Produce

Pomegranates

Key Facts Due to high amounts of antioxidants, vitamins, potassium, folic acid and iron, pomegranates are frequently categorized as ‘superfoods’. The Centers for Disease Control and Prevention (CDC) confirmed as of September 20, 2013 that approximately 162 people, primarily in the western U.S., became ill after consuming contaminated pomegranate arils. The interior of the fruit is segmented by membranous walls into compartments packed with red, pink, or white flavorful pulp-filled sacs (arils). Ready-to-eat arils in plastic cups have become popular because of their convenience, unique taste, and health benefits.

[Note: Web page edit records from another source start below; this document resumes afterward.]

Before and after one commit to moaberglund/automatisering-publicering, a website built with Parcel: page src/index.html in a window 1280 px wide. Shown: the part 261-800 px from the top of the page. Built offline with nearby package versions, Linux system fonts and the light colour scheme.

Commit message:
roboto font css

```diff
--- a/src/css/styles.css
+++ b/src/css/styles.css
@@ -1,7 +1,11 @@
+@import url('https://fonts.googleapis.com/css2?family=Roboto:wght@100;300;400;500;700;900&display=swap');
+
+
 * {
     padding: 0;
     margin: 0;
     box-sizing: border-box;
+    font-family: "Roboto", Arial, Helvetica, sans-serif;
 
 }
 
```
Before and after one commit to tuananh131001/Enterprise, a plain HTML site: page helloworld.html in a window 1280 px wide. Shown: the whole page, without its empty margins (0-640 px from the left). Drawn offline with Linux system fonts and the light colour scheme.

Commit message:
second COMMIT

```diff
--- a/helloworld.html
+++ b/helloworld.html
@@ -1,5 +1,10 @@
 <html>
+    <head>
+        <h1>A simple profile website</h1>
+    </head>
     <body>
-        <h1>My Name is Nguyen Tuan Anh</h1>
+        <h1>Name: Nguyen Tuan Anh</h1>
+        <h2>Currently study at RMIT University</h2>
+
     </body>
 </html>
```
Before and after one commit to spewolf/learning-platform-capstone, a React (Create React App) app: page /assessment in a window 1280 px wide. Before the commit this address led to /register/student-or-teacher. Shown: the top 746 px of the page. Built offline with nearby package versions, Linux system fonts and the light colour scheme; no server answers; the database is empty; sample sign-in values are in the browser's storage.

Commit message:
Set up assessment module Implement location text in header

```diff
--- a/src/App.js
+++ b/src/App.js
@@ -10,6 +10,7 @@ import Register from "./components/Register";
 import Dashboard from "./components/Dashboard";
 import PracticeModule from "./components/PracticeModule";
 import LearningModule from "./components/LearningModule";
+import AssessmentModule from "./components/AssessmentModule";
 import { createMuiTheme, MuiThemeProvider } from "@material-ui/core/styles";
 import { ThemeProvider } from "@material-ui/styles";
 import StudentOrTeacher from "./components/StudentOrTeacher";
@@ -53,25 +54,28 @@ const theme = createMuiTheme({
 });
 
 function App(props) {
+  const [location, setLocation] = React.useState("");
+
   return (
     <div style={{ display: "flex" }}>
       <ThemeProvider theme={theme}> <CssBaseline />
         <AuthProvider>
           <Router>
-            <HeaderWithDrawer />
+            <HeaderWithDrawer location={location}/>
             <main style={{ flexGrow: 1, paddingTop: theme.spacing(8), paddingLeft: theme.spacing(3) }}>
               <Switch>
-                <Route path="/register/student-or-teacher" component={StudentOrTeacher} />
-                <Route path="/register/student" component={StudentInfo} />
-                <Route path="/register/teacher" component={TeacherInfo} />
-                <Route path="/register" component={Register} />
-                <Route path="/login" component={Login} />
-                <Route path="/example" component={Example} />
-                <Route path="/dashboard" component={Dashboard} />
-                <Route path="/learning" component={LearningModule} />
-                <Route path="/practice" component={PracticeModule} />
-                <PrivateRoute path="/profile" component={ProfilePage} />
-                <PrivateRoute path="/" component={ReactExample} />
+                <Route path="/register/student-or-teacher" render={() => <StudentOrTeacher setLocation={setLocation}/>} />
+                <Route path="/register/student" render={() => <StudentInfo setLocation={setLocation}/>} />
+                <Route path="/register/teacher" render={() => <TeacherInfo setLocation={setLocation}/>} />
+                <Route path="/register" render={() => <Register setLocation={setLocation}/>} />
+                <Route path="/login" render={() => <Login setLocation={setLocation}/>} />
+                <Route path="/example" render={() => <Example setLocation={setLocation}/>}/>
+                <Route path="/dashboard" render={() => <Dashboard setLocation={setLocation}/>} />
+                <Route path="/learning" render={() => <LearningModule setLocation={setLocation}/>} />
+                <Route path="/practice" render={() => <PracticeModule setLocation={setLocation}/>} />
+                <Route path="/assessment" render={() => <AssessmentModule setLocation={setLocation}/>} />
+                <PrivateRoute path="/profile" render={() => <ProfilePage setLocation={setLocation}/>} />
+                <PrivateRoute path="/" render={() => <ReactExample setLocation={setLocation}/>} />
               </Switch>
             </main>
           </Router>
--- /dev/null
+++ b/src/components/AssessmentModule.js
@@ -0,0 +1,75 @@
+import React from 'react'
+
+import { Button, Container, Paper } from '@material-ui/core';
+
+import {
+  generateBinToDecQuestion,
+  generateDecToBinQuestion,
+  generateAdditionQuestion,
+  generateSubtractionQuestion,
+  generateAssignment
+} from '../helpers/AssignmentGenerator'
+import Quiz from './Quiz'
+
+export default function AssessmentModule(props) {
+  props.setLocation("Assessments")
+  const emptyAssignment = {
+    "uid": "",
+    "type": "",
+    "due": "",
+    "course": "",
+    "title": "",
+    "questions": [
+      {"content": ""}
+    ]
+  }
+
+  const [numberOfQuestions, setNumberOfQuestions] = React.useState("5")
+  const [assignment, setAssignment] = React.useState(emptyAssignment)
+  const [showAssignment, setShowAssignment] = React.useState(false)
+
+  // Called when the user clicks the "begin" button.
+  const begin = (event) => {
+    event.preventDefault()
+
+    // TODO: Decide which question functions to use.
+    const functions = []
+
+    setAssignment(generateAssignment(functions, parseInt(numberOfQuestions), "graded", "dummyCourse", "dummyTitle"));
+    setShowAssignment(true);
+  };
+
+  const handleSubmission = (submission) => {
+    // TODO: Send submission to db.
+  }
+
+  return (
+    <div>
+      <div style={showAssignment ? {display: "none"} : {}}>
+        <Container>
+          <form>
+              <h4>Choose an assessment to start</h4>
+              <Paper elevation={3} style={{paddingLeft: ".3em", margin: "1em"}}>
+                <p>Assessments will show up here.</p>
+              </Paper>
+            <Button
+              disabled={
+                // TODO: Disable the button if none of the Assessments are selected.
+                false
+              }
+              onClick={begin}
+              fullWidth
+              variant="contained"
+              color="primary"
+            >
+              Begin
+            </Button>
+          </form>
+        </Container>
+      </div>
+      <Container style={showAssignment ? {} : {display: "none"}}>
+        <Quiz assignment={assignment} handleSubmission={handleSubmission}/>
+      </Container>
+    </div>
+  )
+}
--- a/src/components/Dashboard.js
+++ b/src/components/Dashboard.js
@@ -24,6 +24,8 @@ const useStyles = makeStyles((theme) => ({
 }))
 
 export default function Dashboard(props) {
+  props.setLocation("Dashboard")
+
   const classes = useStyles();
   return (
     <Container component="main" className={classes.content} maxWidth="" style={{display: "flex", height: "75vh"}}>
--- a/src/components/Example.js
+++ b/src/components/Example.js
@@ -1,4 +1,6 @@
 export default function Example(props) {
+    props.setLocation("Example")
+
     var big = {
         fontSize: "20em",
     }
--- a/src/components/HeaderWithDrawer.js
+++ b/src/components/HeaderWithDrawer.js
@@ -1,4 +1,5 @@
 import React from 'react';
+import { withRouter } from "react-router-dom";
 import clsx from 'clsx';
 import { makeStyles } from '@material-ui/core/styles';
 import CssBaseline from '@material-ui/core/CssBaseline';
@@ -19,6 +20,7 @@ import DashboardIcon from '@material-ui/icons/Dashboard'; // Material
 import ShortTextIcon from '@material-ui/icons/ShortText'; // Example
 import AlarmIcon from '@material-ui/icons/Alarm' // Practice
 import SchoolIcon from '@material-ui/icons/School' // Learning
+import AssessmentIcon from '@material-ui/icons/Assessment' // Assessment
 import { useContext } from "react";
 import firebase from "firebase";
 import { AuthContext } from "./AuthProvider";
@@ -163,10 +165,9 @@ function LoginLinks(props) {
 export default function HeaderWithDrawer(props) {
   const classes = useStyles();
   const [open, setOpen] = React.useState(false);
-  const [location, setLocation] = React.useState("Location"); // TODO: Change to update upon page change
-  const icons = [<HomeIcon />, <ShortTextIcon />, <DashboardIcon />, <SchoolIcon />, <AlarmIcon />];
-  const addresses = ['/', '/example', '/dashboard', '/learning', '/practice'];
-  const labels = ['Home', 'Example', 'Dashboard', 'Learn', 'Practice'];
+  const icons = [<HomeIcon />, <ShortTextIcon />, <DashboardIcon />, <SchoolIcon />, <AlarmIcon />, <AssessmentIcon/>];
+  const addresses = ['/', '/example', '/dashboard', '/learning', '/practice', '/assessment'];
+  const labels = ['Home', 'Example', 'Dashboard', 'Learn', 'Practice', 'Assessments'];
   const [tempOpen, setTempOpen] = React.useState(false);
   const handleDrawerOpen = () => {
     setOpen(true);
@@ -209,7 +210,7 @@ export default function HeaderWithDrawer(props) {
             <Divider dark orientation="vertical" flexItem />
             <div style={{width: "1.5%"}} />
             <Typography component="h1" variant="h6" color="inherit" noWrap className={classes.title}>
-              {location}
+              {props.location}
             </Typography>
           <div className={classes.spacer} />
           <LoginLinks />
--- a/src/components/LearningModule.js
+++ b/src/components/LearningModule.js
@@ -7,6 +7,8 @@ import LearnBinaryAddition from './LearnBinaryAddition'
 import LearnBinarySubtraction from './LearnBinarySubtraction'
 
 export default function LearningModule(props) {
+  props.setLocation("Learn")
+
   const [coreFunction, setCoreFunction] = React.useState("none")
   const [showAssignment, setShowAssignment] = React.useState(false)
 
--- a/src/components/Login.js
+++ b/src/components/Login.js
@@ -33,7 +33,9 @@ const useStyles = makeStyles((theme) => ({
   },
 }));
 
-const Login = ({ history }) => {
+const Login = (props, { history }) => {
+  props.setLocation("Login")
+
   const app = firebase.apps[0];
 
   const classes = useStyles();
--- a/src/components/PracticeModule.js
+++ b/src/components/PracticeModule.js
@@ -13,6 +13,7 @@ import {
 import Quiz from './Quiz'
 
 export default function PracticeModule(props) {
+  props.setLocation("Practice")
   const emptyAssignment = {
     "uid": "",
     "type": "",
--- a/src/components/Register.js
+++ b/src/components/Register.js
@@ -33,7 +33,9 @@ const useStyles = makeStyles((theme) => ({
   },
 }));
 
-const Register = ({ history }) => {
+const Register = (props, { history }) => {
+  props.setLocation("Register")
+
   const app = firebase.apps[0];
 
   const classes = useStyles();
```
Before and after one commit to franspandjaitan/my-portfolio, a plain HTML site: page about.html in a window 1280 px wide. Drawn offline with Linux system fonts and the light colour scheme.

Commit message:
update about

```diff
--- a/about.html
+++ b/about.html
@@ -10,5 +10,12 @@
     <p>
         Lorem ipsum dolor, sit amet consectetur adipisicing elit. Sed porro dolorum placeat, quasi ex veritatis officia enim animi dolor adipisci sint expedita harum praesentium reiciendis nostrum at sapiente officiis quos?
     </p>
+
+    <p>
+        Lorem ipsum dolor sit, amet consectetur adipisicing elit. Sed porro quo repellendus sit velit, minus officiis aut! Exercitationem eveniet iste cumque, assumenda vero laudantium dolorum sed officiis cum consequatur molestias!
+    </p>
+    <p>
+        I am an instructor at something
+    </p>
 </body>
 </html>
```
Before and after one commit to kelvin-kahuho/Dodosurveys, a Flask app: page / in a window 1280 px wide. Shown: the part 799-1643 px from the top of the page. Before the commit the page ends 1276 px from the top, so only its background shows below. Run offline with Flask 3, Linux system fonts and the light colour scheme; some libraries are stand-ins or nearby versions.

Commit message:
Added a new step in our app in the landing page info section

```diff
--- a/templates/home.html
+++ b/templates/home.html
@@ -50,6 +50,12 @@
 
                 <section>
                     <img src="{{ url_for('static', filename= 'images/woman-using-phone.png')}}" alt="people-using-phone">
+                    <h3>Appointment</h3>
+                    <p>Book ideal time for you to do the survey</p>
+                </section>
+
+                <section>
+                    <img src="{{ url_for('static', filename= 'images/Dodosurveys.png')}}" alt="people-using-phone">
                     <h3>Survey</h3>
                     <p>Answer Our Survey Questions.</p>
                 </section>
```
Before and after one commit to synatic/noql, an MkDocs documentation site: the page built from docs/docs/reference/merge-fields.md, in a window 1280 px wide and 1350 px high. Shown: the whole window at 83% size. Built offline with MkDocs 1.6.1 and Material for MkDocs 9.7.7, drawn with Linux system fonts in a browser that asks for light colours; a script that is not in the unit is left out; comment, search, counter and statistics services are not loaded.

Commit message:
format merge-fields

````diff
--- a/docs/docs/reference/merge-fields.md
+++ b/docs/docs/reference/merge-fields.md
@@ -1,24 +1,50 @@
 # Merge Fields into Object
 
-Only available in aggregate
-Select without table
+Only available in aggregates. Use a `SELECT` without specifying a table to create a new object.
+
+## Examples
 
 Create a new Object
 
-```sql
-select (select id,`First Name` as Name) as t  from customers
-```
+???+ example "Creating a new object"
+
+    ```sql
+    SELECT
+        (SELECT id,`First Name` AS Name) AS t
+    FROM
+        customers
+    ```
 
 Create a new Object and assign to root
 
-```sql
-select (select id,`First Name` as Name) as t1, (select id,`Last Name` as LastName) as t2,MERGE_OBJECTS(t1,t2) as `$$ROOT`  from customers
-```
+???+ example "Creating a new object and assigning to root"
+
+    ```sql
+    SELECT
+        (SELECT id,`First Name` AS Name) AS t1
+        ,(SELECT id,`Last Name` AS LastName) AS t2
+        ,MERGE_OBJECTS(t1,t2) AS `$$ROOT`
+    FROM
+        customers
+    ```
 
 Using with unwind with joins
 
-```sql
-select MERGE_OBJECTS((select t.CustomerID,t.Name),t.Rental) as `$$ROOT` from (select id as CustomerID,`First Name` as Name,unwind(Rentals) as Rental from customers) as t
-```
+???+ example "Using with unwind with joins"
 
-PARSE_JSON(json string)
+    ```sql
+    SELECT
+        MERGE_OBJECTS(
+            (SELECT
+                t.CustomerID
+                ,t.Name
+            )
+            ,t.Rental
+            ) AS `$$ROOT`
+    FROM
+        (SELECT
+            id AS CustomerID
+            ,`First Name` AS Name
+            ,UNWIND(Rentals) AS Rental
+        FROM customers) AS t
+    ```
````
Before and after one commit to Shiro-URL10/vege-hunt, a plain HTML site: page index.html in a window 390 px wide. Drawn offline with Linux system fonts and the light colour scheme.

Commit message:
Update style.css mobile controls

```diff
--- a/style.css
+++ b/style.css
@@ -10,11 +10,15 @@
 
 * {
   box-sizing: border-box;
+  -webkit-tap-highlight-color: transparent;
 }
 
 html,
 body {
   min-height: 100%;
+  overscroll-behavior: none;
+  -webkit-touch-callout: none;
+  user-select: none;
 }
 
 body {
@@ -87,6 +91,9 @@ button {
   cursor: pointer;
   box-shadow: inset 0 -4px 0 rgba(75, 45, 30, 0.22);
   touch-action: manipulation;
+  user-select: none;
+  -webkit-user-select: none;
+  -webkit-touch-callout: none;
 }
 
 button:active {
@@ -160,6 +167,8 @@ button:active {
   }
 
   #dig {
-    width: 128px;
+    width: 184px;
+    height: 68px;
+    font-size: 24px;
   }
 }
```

Pomegranate roots and stems are not believed to be Read more

Potatoes

potatoes

Key Facts The potato is the top non-grain food crop in the world (following corn, wheat and rice) and the number one vegetable crop in the U.S. Native to South America, potatoes have been cultivated for many centuries and belong to the Solanaceae family. Potatoes are an important source of several nutrients, especially Vitamin C. A single medium sized potato provides nearly half the daily adult requirement (100 mg) of Vitamin C and it is also a source of Vitamin B6, niacin, and potassium. Pound for pound, potatoes are one of the best values in the produce Read more

Romaine Lettuce

Key Facts Romaine lettuce accounts for 30% of the lettuce consumed in the United States. Between 1990 and 2009, per capita consumption increased from 1.2 to 7.7 pounds per person. From 2010 to 2013, three outbreaks accounted for over 700 illnesses due to enteric pathogen contamination. Very little product in the marketplace is contaminated with enteric pathogens. The majority of product produced and consumed in the U.S. is currently Read more

Sprouts

Key Facts Edible sprouts such as alfalfa, broccoli, mung bean, and radish sprouts, are excellent sources of antioxidants, essential amino acids, and a handful of nourishing vitamins and minerals. As such, sprouts have been championed by foodies as a veritable “superfood” in recent years and have gained significant popularity in the natural food world and beyond. Despite their nutritional advantages, sprouts carry a serious risk of foodborne illness. Seeds and beans need warm and humid conditions to sprout and grow. These conditions are also ideal for the growth of bacteria, including Salmonella, Listeria, and E. coli. Raw Read more

Strawberries

Strawberries are grown in every state in the U.S. and almost every country in the world. They are an excellent source of nutrients and are a great addition to a healthy diet. Strawberries have been associated with several foodborne illnesses highlighting the importance of following recommended food safety practices from the farm to the table. Read more

Sweet Corn

Photo by https://flic.kr/p/5dGLGy

Key Facts Fresh-cut sweet corn kernels are extremely perishable, with very high respiration rates, making proper temperature control critical. While there are concerns regarding various mycotoxins in field corn fed to animals, there is minimal risk associated with mycotoxins in sweet corn consumed by humans. According to the FDA, minimal traces of, fumonisins (a type mycotoxin), have been found in sweet corn (4-82 ppb). It is not uncommon for fresh corn to be preserved via canning. However, improper home-canning practices can leave low-acid foods, such as corn, at risk of developing C. botulinum. Corn cannot be safely canned using Read more

Swiss Chard

Key Facts Chard is referred to as Swiss chard, a close relative of the beet and is grown for its leaves and stems as opposed to the edible root, and is a popular choice by consumers. The leafy green is known for its bright colored stems of red, yellow, pink, and purple. The major varieties of swiss chard include Bright Lights, Bright Yellow, Fordhook Giant, Lucullus, Rhubarb Chard, Rhubarb Red, Ruby.  The different kinds of chard bunched together are known as Rainbow Chard which is the common name to describe the bright stalks. The plant Read more

Wine

wine-grapes

Key Facts • Wine is the preferred alcoholic beverage of 35% of American adults and contributed a record $34.6 billion in sales to the U.S. economy in 2012., • Wine has religious significance, often symbolizing blood or sacrifice. It is commonly used in religious ceremonies, toasts and while cooking. • Wine is produced in all 50 U.S. States in the amount of 18.5 million hectoliters annually. The U.S. is the fourth largest country in wine production following France, Italy, and Spain. • Historically, there have not been any foodborne pathogens associated with finished wine products. The Read more